[[ Data open ]]

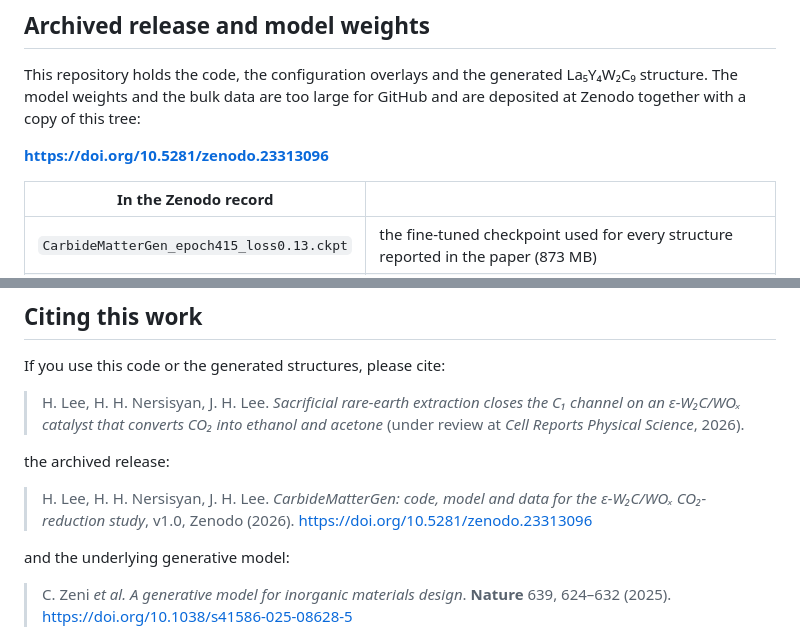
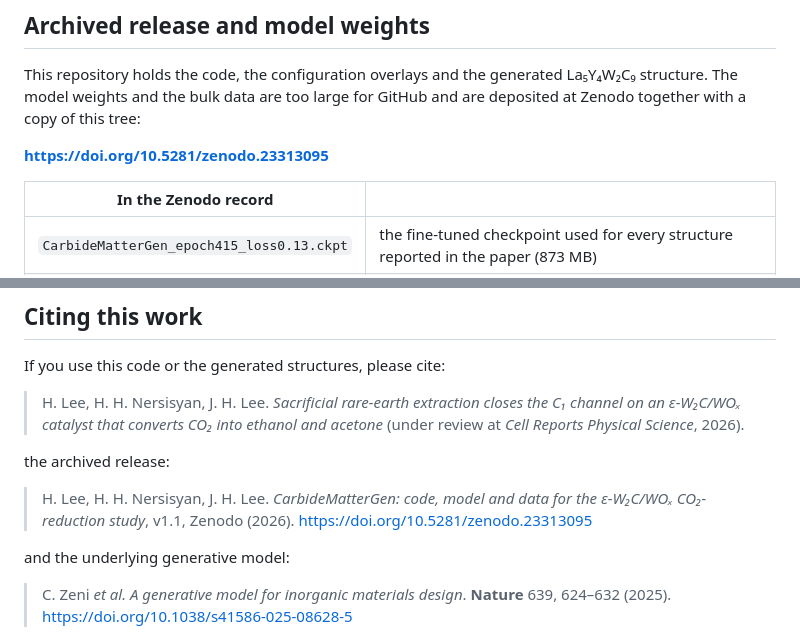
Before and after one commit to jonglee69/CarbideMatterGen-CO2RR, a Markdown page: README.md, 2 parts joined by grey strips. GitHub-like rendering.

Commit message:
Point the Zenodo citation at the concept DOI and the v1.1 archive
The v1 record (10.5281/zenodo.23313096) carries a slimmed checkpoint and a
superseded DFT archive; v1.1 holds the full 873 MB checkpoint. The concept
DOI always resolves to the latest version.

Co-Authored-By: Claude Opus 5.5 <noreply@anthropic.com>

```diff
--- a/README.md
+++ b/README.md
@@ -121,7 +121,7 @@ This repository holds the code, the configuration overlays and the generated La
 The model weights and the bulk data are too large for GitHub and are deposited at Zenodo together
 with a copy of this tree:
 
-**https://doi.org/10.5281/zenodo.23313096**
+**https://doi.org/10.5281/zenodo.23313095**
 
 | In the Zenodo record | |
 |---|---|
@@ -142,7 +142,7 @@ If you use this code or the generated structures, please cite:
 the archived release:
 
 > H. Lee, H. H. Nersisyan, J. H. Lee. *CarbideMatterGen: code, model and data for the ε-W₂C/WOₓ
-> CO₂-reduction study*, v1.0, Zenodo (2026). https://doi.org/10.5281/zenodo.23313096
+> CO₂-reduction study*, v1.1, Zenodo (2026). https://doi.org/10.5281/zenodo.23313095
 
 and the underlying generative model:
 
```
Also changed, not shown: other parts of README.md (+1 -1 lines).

[[ Data closed ]]

- **What the task requires**: Write out every entry above exactly, minus the pictures.

- **Task solution**:
Before and after one commit to jonglee69/CarbideMatterGen-CO2RR, a Markdown page: README.md, 2 parts joined by grey strips. GitHub-like rendering.

Commit message:
Point the Zenodo citation at the concept DOI and the v1.1 archive
The v1 record (10.5281/zenodo.23313096) carries a slimmed checkpoint and a
superseded DFT archive; v1.1 holds the full 873 MB checkpoint. The concept
DOI always resolves to the latest version.

Co-Authored-By: Claude Opus 5.5 <noreply@anthropic.com>

```diff
--- a/README.md
+++ b/README.md
@@ -121,7 +121,7 @@ This repository holds the code, the configuration overlays and the generated La
 The model weights and the bulk data are too large for GitHub and are deposited at Zenodo together
 with a copy of this tree:
 
-**https://doi.org/10.5281/zenodo.23313096**
+**https://doi.org/10.5281/zenodo.23313095**
 
 | In the Zenodo record | |
 |---|---|
@@ -142,7 +142,7 @@ If you use this code or the generated structures, please cite:
 the archived release:
 
 > H. Lee, H. H. Nersisyan, J. H. Lee. *CarbideMatterGen: code, model and data for the ε-W₂C/WOₓ
-> CO₂-reduction study*, v1.0, Zenodo (2026). https://doi.org/10.5281/zenodo.23313096
+> CO₂-reduction study*, v1.1, Zenodo (2026). https://doi.org/10.5281/zenodo.23313095
 
 and the underlying generative model:
 
```
Also changed, not shown: other parts of README.md (+1 -1 lines).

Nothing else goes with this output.